If you're new to running, here are some tips for hitting the road and a simple beginner workout.

Invest in good running shoes.

It's worth it, I promise. Good shoes can save you from injury, make running more comfortable, and even be tailored to your bodies specific needs. Head to a running store like Colorado Running Company or Runners Roost and have them help you find the right fit.

Work your way up.

Your first run probably won't be a 5 miler. Set out to do 20 to 30 minutes. Find a trail or even just walk out your front door and go 10 to 15 minutes out and then turn around and head home. Don't worry about how far you went or if you took a walking break. Work your way up from there. Once you can run the whole time, add 5 minutes.

Keep a running log.

This is solely to track your progress. I'm results driven and like to see how much I've done. It's harder to skip a day when you see that there will be a gap in your journal. It's fun to look back at the prior weeks and see how consistent you've been and how much you've progressed.

Get a running belt.

I can't even tell you how many times I've gotten frustrated by carrying a heavy phone in my pocket or stuffed in my sports bra. The arm bands always slipped down and I could never find a good solution until I got a belt. They are inexpensive and can hold the basics like your phone, car key, and credit card.

Go somewhere new.

Are you starting to dread running because your same loop is getting boring? Load yourself up and go somewhere. You don't have to go far but don't under estimate a change of scenery.
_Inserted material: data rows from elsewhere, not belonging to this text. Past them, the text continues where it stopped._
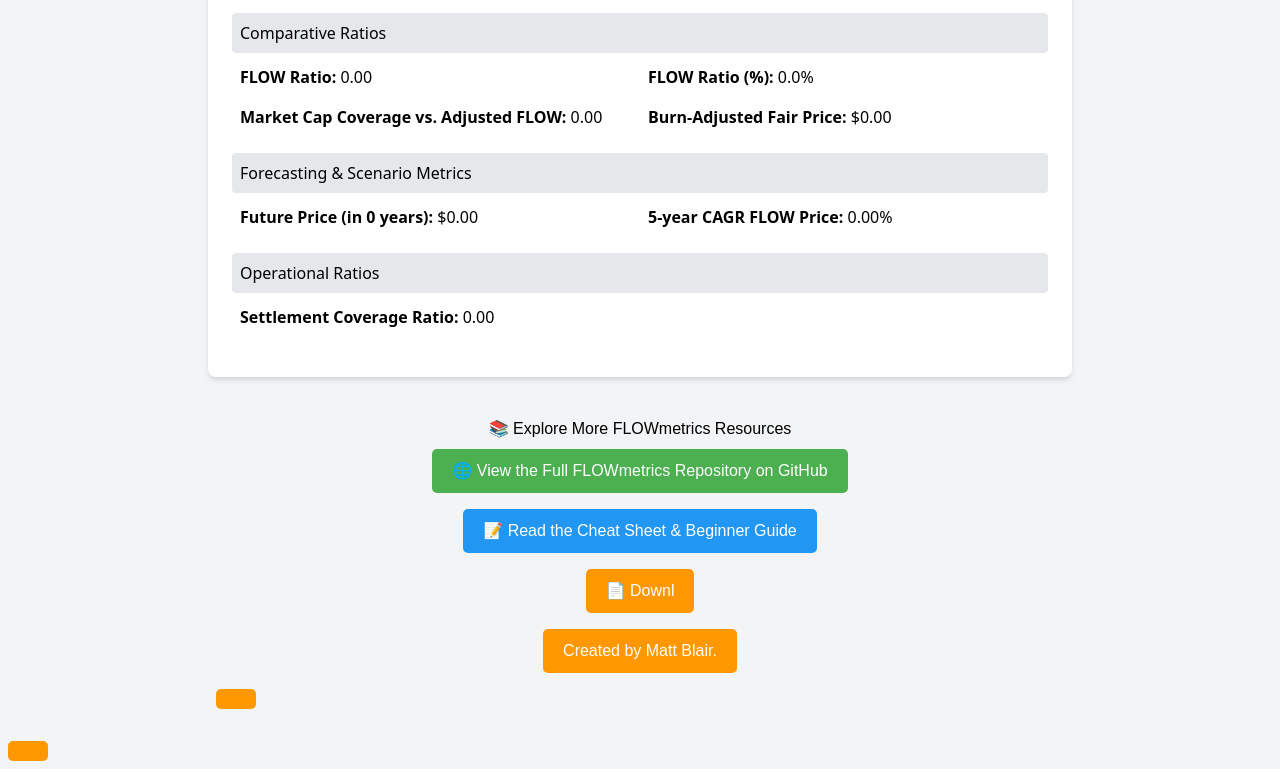
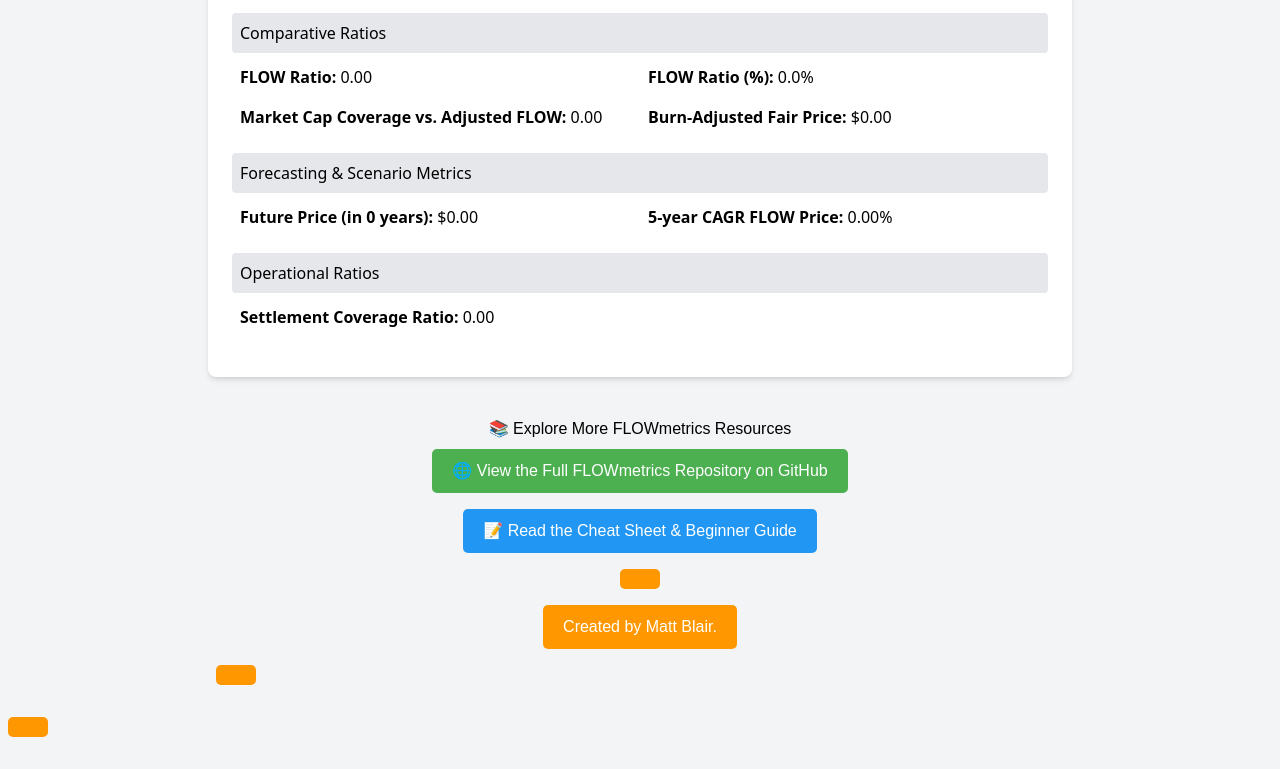
Before and after one commit to FutureXRP/FLOW-CALCULATOR, a plain HTML site: page index.html in a window 1280 px wide. Shown: the part 1235-2004 px from the top of the page. After the commit the page ends 1980 px from the top, so only its background shows below. Drawn offline with nearby package versions, Linux system fonts and the light colour scheme.

Commit message:
Update index.html

```diff
--- a/index.html
+++ b/index.html
@@ -296,7 +296,6 @@
   <p>
     <a href="https://github.com/futurexrp/FLOW-CALCULATOR/raw/main/FLOWmetrics_WhitePaper.pdf" target="_blank"
        style="display: inline-block; margin: 8px; padding: 10px 20px; background: #FF9800; color: white; text-decoration: none; border-radius: 5px;">
-      📄 Downl
 
                 <p>Created by Matt Blair.
         </footer>
```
Try the tech if you think you'll like it.

I'm a stats junky. I love checking my fitbit app after a run and seeing my elevation gain and pace for each mile. I still take it easy and listen to my body but it can be very motivating to try to beat yourself next time. There are tons of running apps now that are free like Track my Run or RunKeeper that work the same way. They can also be great for specific workouts like hill repeats or even walk/run workouts.

Find a buddy.

Ask around in your friend group and see if anyone wants to join you. Finding a running buddy can help keep you accountable and also just make it more fun. If you can't find a friend to run one on one with, join a running club. It sounds intimidating but it's not! The groups normally meet up at a restaurant or store and go for 3 to 5 miles. Don't be worried about your speed or pace, at every running club there are people running 6 minute miles and people running 16 minute miles, but it's nice to have a crew.

Beginner Workout

Do a 5 minute walking warm up

Repeat 4x for a 28 minute workout

5 minute jog at comfortable pace

2 minute walk

Take your time cooling down and stretch afterward.

Share your running journey with us! We want to hear from you. What are your tips for new runners? Share with us in the comments or in the forum!

*Always consult your doctor before starting a new fitness routine.